(THE TASK):
Within the data below, copy each line where the string "Yale" is found.

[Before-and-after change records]
###
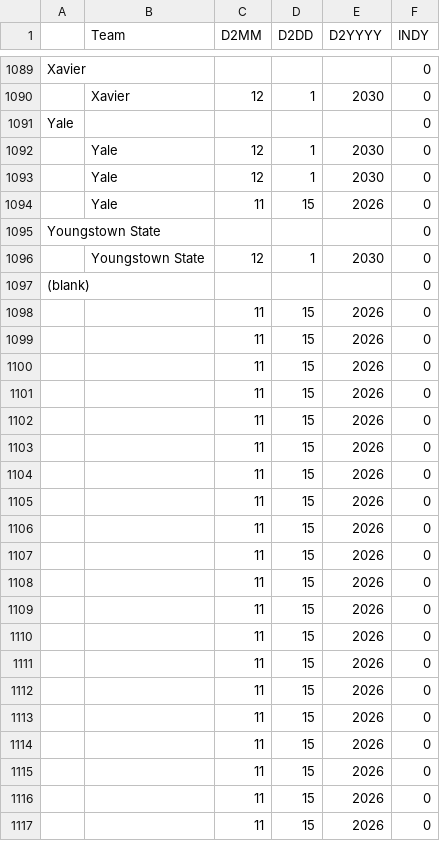
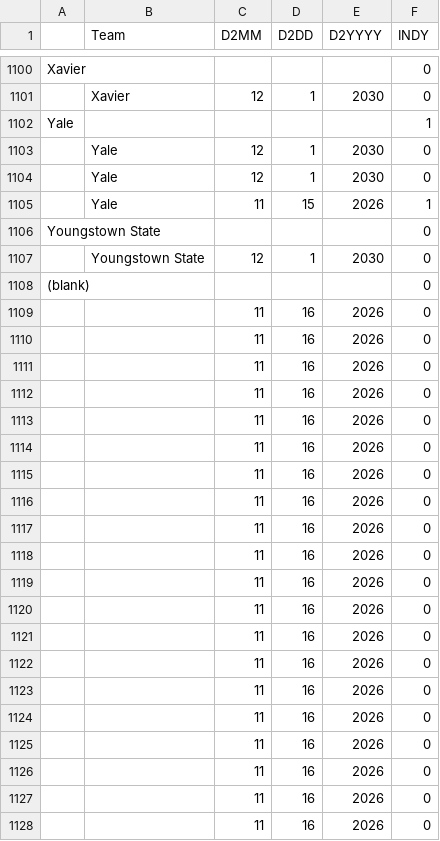
Before and after one commit to brandonfox14/March_Madness_2027, a CSV file: Data/27_March_Madness_Data/D2-Table 1.csv, drawn as a sheet; only a part is shown, gaps mark what is left out; the diff covers the shown part only.

```diff
--- a/Data/27_March_Madness_Data/D2-Table 1.csv
+++ b/Data/27_March_Madness_Data/D2-Table 1.csv
@@ -1090,6 +1101,6 @@ Xavier,,,,,0
 ,Xavier,12,1,2030,0
-Yale,,,,,0
+Yale,,,,,1
 ,Yale,12,1,2030,0
 ,Yale,12,1,2030,0
-,Yale,11,15,2026,0
+,Yale,11,15,2026,1
 Youngstown State,,,,,0
@@ -1097,21 +1108,21 @@ Youngstown State,,,,,0
 (blank),,,,,0
-,,11,15,2026,0
-,,11,15,2026,0
-,,11,15,2026,0
-,,11,15,2026,0
-,,11,15,2026,0
-,,11,15,2026,0
-,,11,15,2026,0
-,,11,15,2026,0
-,,11,15,2026,0
-,,11,15,2026,0
-,,11,15,2026,0
-,,11,15,2026,0
-,,11,15,2026,0
-,,11,15,2026,0
-,,11,15,2026,0
-,,11,15,2026,0
-,,11,15,2026,0
-,,11,15,2026,0
-,,11,15,2026,0
-,,11,15,2026,0
+,,11,16,2026,0
+,,11,16,2026,0
+,,11,16,2026,0
+,,11,16,2026,0
+,,11,16,2026,0
+,,11,16,2026,0
+,,11,16,2026,0
+,,11,16,2026,0
+,,11,16,2026,0
+,,11,16,2026,0
+,,11,16,2026,0
+,,11,16,2026,0
+,,11,16,2026,0
+,,11,16,2026,0
+,,11,16,2026,0
+,,11,16,2026,0
+,,11,16,2026,0
+,,11,16,2026,0
+,,11,16,2026,0
+,,11,16,2026,0
```
Also changed, not shown: 11 added rows, 11 removed rows and 23 edited cells elsewhere in this file, Data/27_March_Madness_Data/Coach-Table 1.csv, Data/27_March_Madness_Data/ESPN_PLAYERS-Table 1.csv, 12 other files.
###
(OUTPUT):
-Yale,,,,,0
+Yale,,,,,1
 ,Yale,12,1,2030,0
 ,Yale,12,1,2030,0
-,Yale,11,15,2026,0
+,Yale,11,15,2026,1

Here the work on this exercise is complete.